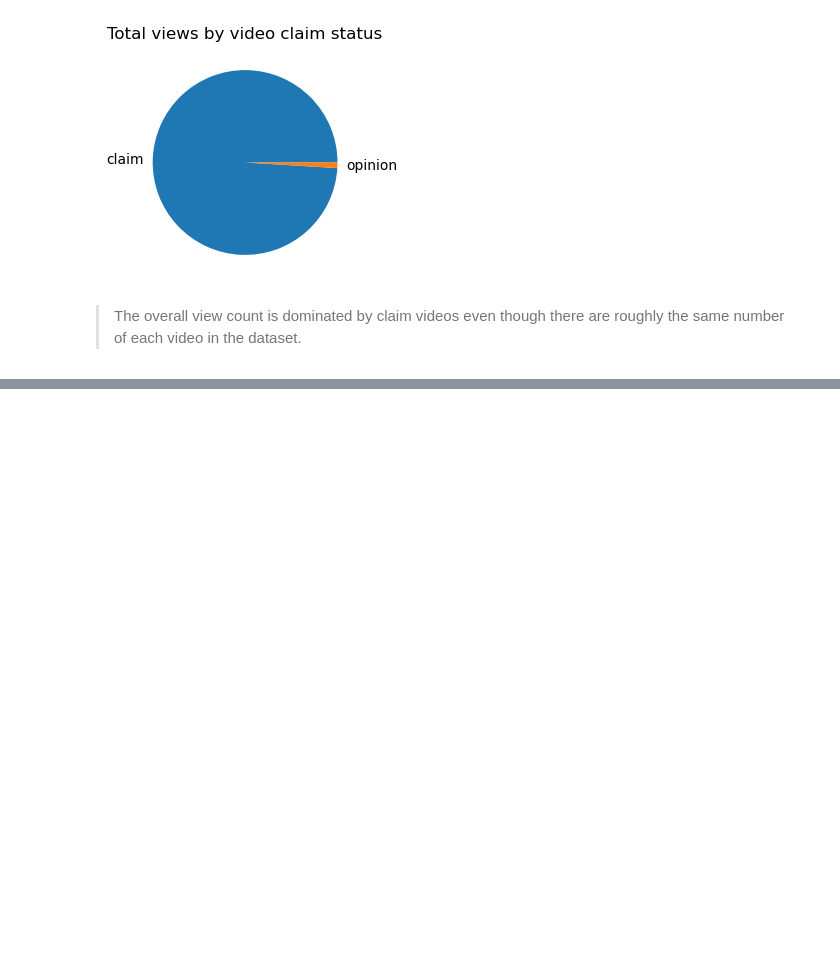
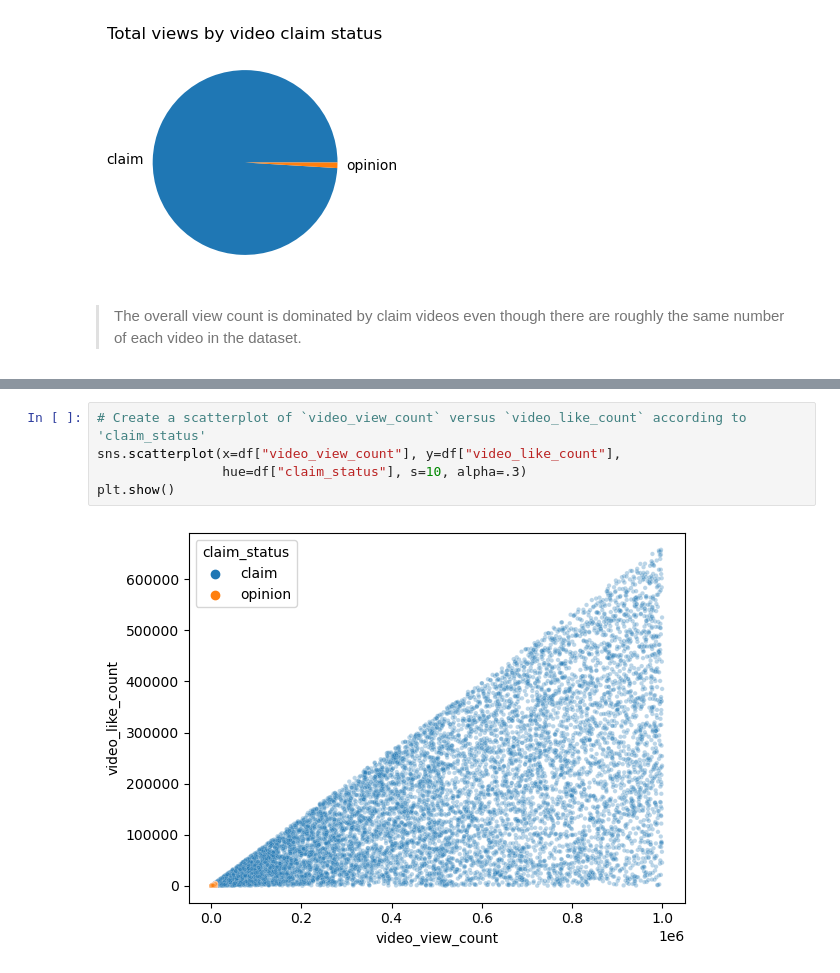
Before and after one commit to alishanstyles/Projects, a Jupyter notebook: Documents/coding-temple/Tik Tok Data Analysis/Untitled.ipynb, the cells around one changed output, grey strips where cells are left out. Saved outputs shown, nothing was run; the diff lists cells and outputs as text; blank space fills up the shorter version.

Commit message:
scatterplots

```diff
--- a/Documents/coding-temple/Tik Tok Data Analysis/Untitled.ipynb
+++ b/Documents/coding-temple/Tik Tok Data Analysis/Untitled.ipynb
@@ -292,0 +319,7 @@ plt.title('Total views by video claim status');
+# %%
+# Create a scatterplot of `video_view_count` versus `video_like_count` according to 'claim_status'
+sns.scatterplot(x=df["video_view_count"], y=df["video_like_count"],
+                hue=df["claim_status"], s=10, alpha=.3)
+plt.show()
+# %% [output]
+[figure, added]
```
Also changed, not shown: parts of 3 cells of this notebook.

# Activity:
Return the lines of the records that include the string "changed".

# Exercise output:
Before and after one commit to alishanstyles/Projects, a Jupyter notebook: Documents/coding-temple/Tik Tok Data Analysis/Untitled.ipynb, the cells around one changed output, grey strips where cells are left out. Saved outputs shown, nothing was run; the diff lists cells and outputs as text; blank space fills up the shorter version.
Also changed, not shown: parts of 3 cells of this notebook.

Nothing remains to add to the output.